Work instruction
Lines with the word "blog": copy all of them from the entries below.

───── Exercise data

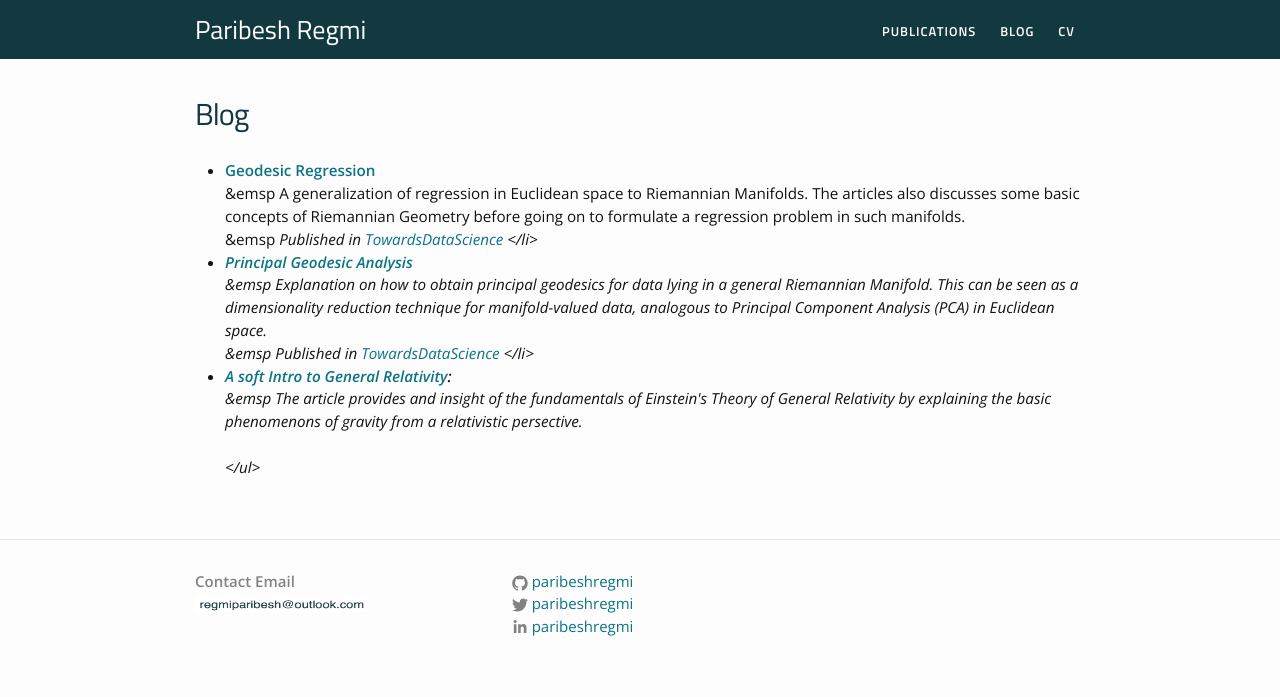
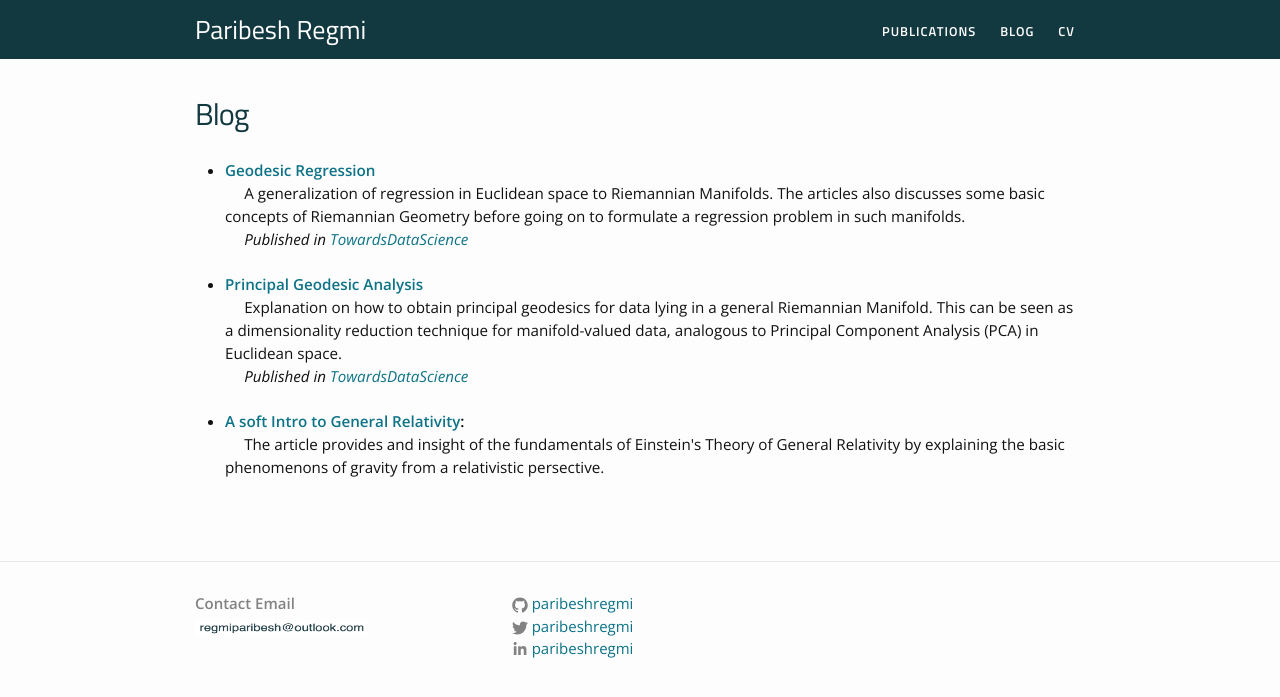
Before and after one commit to paribeshregmi/paribeshregmi.github.io, a Jekyll site: the page built from assets/pages/blog.markdown, in a window 1280 px wide. Shown: the top 697 px of the page. Built offline with Jekyll 4.4.1, drawn with Linux system fonts in a browser that asks for light colours.

Commit message:
Update blog.markdown

```diff
--- a/assets/pages/blog.markdown
+++ b/assets/pages/blog.markdown
@@ -6,16 +6,16 @@ permalink: /blog/
 <ul>
     <li>
         <b><a href="https://towardsdatascience.com/geodesic-regression-d0334de2d9d8" target="_blank" rel="noopener noreferrer">Geodesic Regression</a></b><br>
-        &emsp A generalization of regression in Euclidean space to Riemannian Manifolds. The articles also discusses some basic concepts of Riemannian Geometry before going on to formulate a regression problem in such manifolds.<br>
-        &emsp <em> Published in <a href="https://towardsdatascience.com" target="_blank" rel="noopener noreferrer">TowardsDataScience</a>
+        &emsp; A generalization of regression in Euclidean space to Riemannian Manifolds. The articles also discusses some basic concepts of Riemannian Geometry before going on to formulate a regression problem in such manifolds.<br>
+        &emsp; <em> Published in <a href="https://towardsdatascience.com" target="_blank" rel="noopener noreferrer">TowardsDataScience</a><br></em>
     </li><br>
     <li>
     <b><a href="https://towardsdatascience.com/principal-geodesic-analysis-2ec7ad1b2679" target="_blank" rel="noopener noreferrer">Principal Geodesic Analysis</a></b><br>
-        &emsp Explanation on how to obtain principal geodesics for data lying in a general Riemannian Manifold. This can be seen as a dimensionality reduction technique for manifold-valued data, analogous to Principal Component Analysis (PCA) in Euclidean space.<br>
-        &emsp <em> Published in <a href="https://towardsdatascience.com" target="_blank" rel="noopener noreferrer">TowardsDataScience</a>
+        &emsp; Explanation on how to obtain principal geodesics for data lying in a general Riemannian Manifold. This can be seen as a dimensionality reduction technique for manifold-valued data, analogous to Principal Component Analysis (PCA) in Euclidean space.<br>
+        &emsp; <em> Published in <a href="https://towardsdatascience.com" target="_blank" rel="noopener noreferrer">TowardsDataScience</a><br></em>
     </li><br>
     <li>
     <b><a href="https://paribeshregmi.medium.com/a-soft-intro-to-general-relativity-aa46da221747" target="_blank" rel="noopener noreferrer">A soft Intro to General Relativity</a>:</b><br>
-        &emsp The article provides and insight of the fundamentals of Einstein's Theory of General Relativity by explaining the basic phenomenons of gravity from a relativistic persective.
+        &emsp; The article provides and insight of the fundamentals of Einstein's Theory of General Relativity by explaining the basic phenomenons of gravity from a relativistic persective.
     </li><br>
 </ul>
```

──────────

Response
Before and after one commit to paribeshregmi/paribeshregmi.github.io, a Jekyll site: the page built from assets/pages/blog.markdown, in a window 1280 px wide. Shown: the top 697 px of the page. Built offline with Jekyll 4.4.1, drawn with Linux system fonts in a browser that asks for light colours.
Update blog.markdown
--- a/assets/pages/blog.markdown
+++ b/assets/pages/blog.markdown
@@ -6,16 +6,16 @@ permalink: /blog/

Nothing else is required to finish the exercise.